ATHENS, Greece (AP) _ A left-wing alliance has emerged as power broker in efforts to build a coalition government, but Greeks girded for a political crisis and new elections.

The alleged involvement of leaders of Premier Andreas Papandreou's Panhellenic Socialist Party in financial scandals was blamed for its defeat in Sunday's election.

The conservative New Democracy Party, which finished first, today sought partners in an interim coalition government dedicated to investigating the scandals and prosecuting those reponsible. But the alliance of two communist parties has rejected a New Democracy offer.

The alliance also refuses to cooperate with Papandreou, making the possibility of new elections likely and paralyzing Parliament, which cannot order an inquiry if the political parties cannot form a government.

Judicial investigators today asked Parliament to lift the immunity of two former ministers in the defeated socialist government - former deputy premier Agamemnon Koutsogiorgas and former Public Order Minister George Petsos - so they can be prosecuted on bribery charges.

Under the constitution, ministers only can be prosecuted for criminal offenses committed while in office if parliament lifts their immunity.

Under existing judicial regulations, the evidence against the two ministers remains secret until presented to Parliament.

The new Parliament is to convene July 3. There is doubt whether it will do so because of the inability of Constantine Mitsotakis' New Democracy, which won 144 of 300 seats in Parliament, to form a majority government. On Monday, Mitsotakis was given three days to build a coaltiion.

Papandreou's party came second with 125 seats and the communist alliance, which won 29 seats, has become a kingmaker in coalition talks. The communist alliance also has pushed for investigation of the financial scandals, and has refused to join a coalition with Papandreou's party unless he and other party leaders it maintains are tainted by scandal resign.

Koutsogiorgas has been accused of allegedly receiving $2 million from George Koskotas, the owner of the Bank of Crete. Koskotas is now under arrest in the United States pending the hearing of an extradition request by the Greek government.
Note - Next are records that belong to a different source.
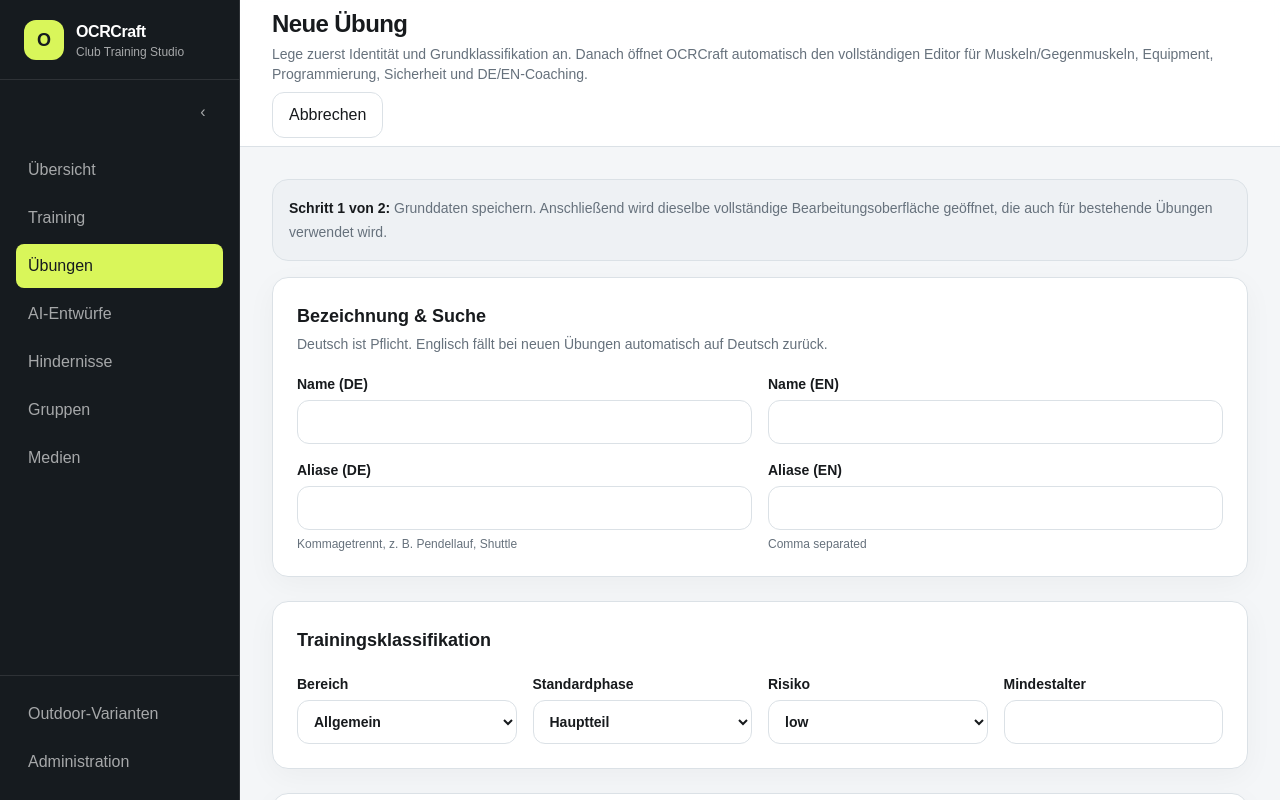
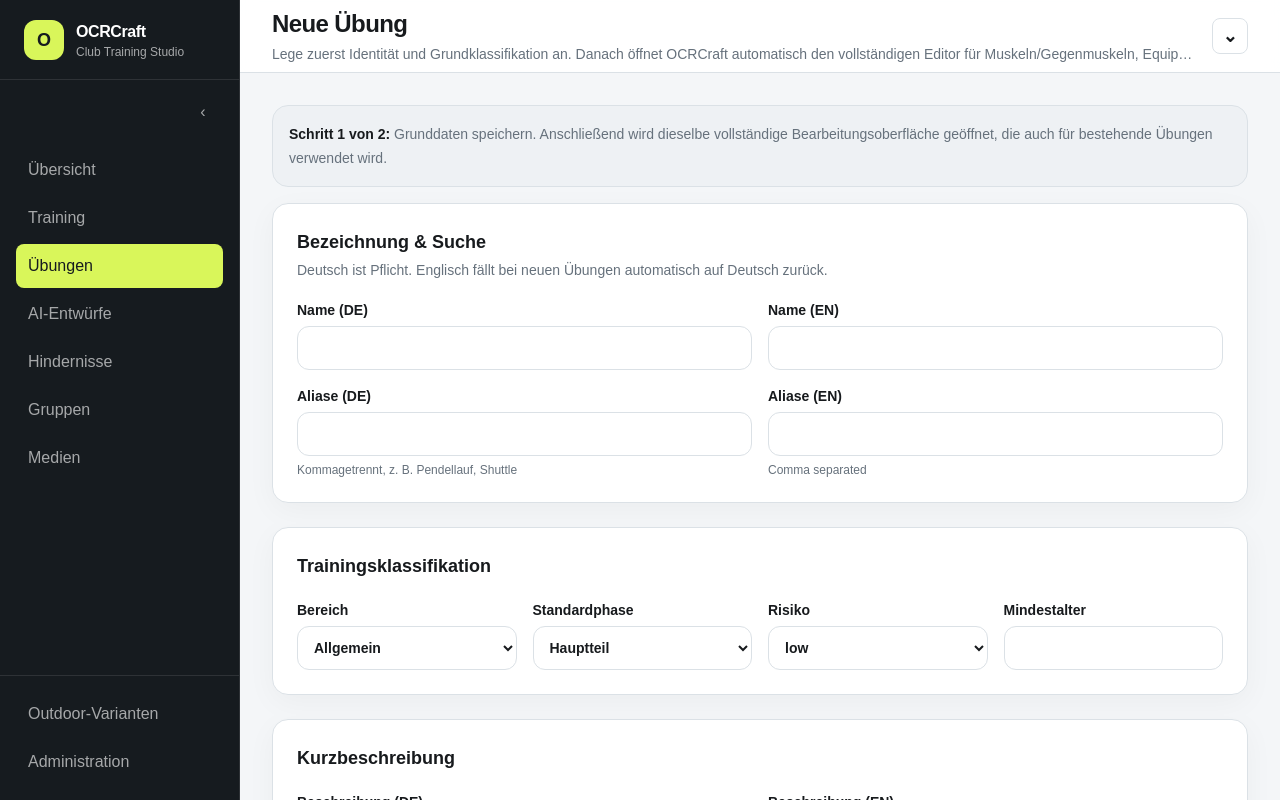
Before and after one commit to AlexanderSeel/OCRCraft, a Next.js app: page /exercises/new in a window 1280 px wide. Built offline with nearby package versions, Linux system fonts and the light colour scheme.

Commit message:
fix: collapse page headers and normalize image steps

```diff
--- a/src/components/app-shell.tsx
+++ b/src/components/app-shell.tsx
@@ -15,13 +15,17 @@ export function AppShell({ title, subtitle, actions, children }: AppShellProps)
       <CollapsibleSidebar />
       <div className="min-w-0 flex-1 lg:h-dvh lg:min-h-0 lg:overflow-y-auto lg:overscroll-contain">
         <header className="sticky top-0 z-20 border-b border-[var(--border)] bg-[var(--header)] backdrop-blur">
-          <div className="mx-auto flex min-h-20 max-w-[1500px] flex-wrap items-center justify-between gap-x-4 gap-y-2 px-4 py-2 sm:px-6 lg:px-8">
-            <div className="min-w-0">
-              <h1 className="truncate text-xl font-black tracking-tight sm:text-2xl">{title}</h1>
-              {subtitle ? <p className="mt-1 hidden text-sm text-[var(--muted)] sm:block">{subtitle}</p> : null}
-            </div>
-            {actions ? <div aria-label="Seitenaktionen" className="flex flex-wrap items-center justify-end gap-2">{actions}</div> : null}
-          </div>
+          <details className="group mx-auto max-w-[1500px]">
+            <summary className="flex min-h-16 cursor-pointer list-none items-center justify-between gap-4 px-4 py-2 marker:hidden sm:px-6 lg:px-8">
+              <span className="min-w-0">
+                <span className="block truncate text-xl font-black tracking-tight sm:text-2xl">{title}</span>
+                {subtitle ? <span className="mt-1 hidden truncate text-sm text-[var(--muted)] sm:block">{subtitle}</span> : null}
+              </span>
+              <span aria-hidden="true" className="grid size-9 shrink-0 place-items-center rounded-lg border border-[var(--border)] text-lg font-black transition-transform group-open:rotate-180">⌄</span>
+              <span className="sr-only">Seitenkopf ein- oder ausklappen</span>
+            </summary>
+            {actions ? <div aria-label="Seitenaktionen" className="flex flex-wrap justify-end gap-2 border-t border-[var(--border)] px-4 py-2 sm:px-6 lg:px-8">{actions}</div> : null}
+          </details>
           <PrimaryNavigation variant="mobile" />
         </header>
         <main className="mx-auto max-w-[1500px] p-4 sm:p-6 lg:p-8">{children}</main>
--- /dev/null
+++ b/src/server/images/exercise-image-generation-core.ts
@@ -0,0 +1,8 @@
+/** Image storyboards support at most seven frames. Preserve the opening and
+ * closing instructions while folding any extra middle steps into the final
+ * frame so imported guidance remains usable for generation. */
+export function normalizeImageExecutionSteps(steps: readonly string[], maximum = 7): string[] {
+  if (steps.length <= maximum) return [...steps];
+  const head = steps.slice(0, maximum - 1);
+  return [...head, steps.slice(maximum - 1).join(" ")];
+}
--- a/src/server/images/exercise-image-generation-repository.ts
+++ b/src/server/images/exercise-image-generation-repository.ts
@@ -10,6 +10,8 @@ import type {
   ExerciseImageGenerationRepositoryPort,
   ExerciseImageLocale,
 } from "./exercise-image-types";
+import { normalizeImageExecutionSteps } from "./exercise-image-generation-core";
+export { normalizeImageExecutionSteps } from "./exercise-image-generation-core";
 
 const contextSchema = z.object({
   exerciseId: z.string().uuid(),
@@ -166,7 +168,7 @@ export class ExerciseImageGenerationRepository implements ExerciseImageGeneratio
           name: String(row[1]), summary: String(row[2] ?? ""), purpose: String(row[3] ?? ""), setup: String(row[4] ?? ""),
           startPosition: String(row[5] ?? ""), finishReset: String(row[6] ?? ""), breathingCue: String(row[7] ?? ""), tempoCue: String(row[8] ?? ""),
           safetyNotes: String(row[9] ?? ""), qualityCriteria: String(row[10] ?? ""), prerequisites: String(row[11] ?? ""), fallbackExercise: String(row[12] ?? ""),
-          executionSteps: rowsForLocale(stepRows.getRows()).map((item) => String(item[1])),
+          executionSteps: normalizeImageExecutionSteps(rowsForLocale(stepRows.getRows()).map((item) => String(item[1]))),
           coachingCues: rowsForLocale(cueRows.getRows()).map((item) => String(item[1])),
           commonMistakes: rowsForLocale(mistakeRows.getRows()).map((item) => ({ mistake: String(item[1]), correction: String(item[2]) })),
           specializedGuidance: specializedGuidance[locale],
```
Also changed, not shown: 2 other files (tests, documents, lock files or other folders).
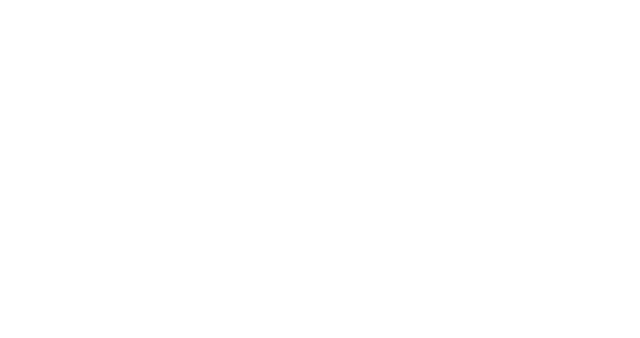
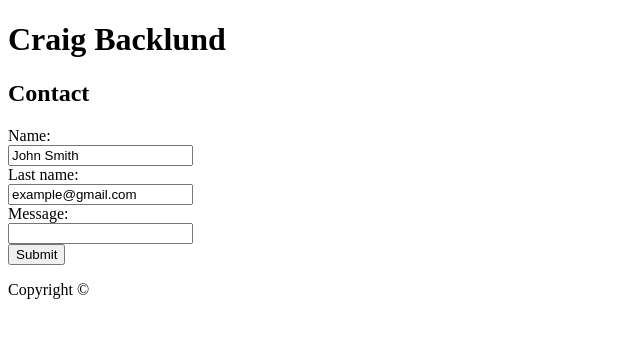
Before and after one commit to cbacklund/Basic-Portfolio, a plain HTML site: page contact.html in a window 1280 px wide. Shown: the whole page, without its empty margins (0-640 px from the left). Drawn offline with Linux system fonts and the light colour scheme.

Commit message:
Updating file structure into github

```diff
--- a/assets/css/reset.css
+++ b/assets/css/reset.css
@@ -0,0 +1,48 @@
+/* http://meyerweb.com/eric/tools/css/reset/
+   v2.0 | 20110126
+   License: none (public domain)
+*/
+
+html, body, div, span, applet, object, iframe,
+h1, h2, h3, h4, h5, h6, p, blockquote, pre,
+a, abbr, acronym, address, big, cite, code,
+del, dfn, em, img, ins, kbd, q, s, samp,
+small, strike, strong, sub, sup, tt, var,
+b, u, i, center,
+dl, dt, dd, ol, ul, li,
+fieldset, form, label, legend,
+table, caption, tbody, tfoot, thead, tr, th, td,
+article, aside, canvas, details, embed,
+figure, figcaption, footer, header, hgroup,
+menu, nav, output, ruby, section, summary,
+time, mark, audio, video {
+	margin: 0;
+	padding: 0;
+	border: 0;
+	font-size: 100%;
+	font: inherit;
+	vertical-align: baseline;
+}
+/* HTML5 display-role reset for older browsers */
+article, aside, details, figcaption, figure,
+footer, header, hgroup, menu, nav, section {
+	display: block;
+}
+body {
+	line-height: 1;
+}
+ol, ul {
+	list-style: none;
+}
+blockquote, q {
+	quotes: none;
+}
+blockquote:before, blockquote:after,
+q:before, q:after {
+	content: '';
+	content: none;
+}
+table {
+	border-collapse: collapse;
+	border-spacing: 0;
+}
--- a/assets/css/style.css
+++ b/assets/css/style.css
@@ -0,0 +1,3 @@
+html {
+    font-family: 'Arial', 'Helvetica Neue', Helvetica, sans-serif;
+}
--- a/contact.html
+++ b/contact.html
@@ -6,8 +6,28 @@
 
 </head>
 <body>
+    <h1>Craig Backlund</h1>
+
+    <nav>
 
 
+    </nav>
+
+    <h2>Contact</h2>
+
+      <form action="/action_page.php">
+        Name:<br>
+        <input type="text" name="Name" value="John Smith"><br>
+        Last name:<br>
+        <input type="email" name="email" value="example@gmail.com"><br>
+        Message:<br>
+        <input type="text" name="message" <br><br>
+        <input type="submit" value="Submit">
+      </form>
+
+      <footer>
+          <p>Copyright &#169;</p>
+      </footer>
 </body>
 
 </html>
```
Also changed, not shown: index.html (+6 -0 lines).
Koutsogiorgas was dropped from the socialist party's list of candidates following testimony in March by Yannis Mantzouranis that Koutsogiorgas received the money for helping pass a bank secrecy law that blocked investigators from checking into the troubled Bank of Crete.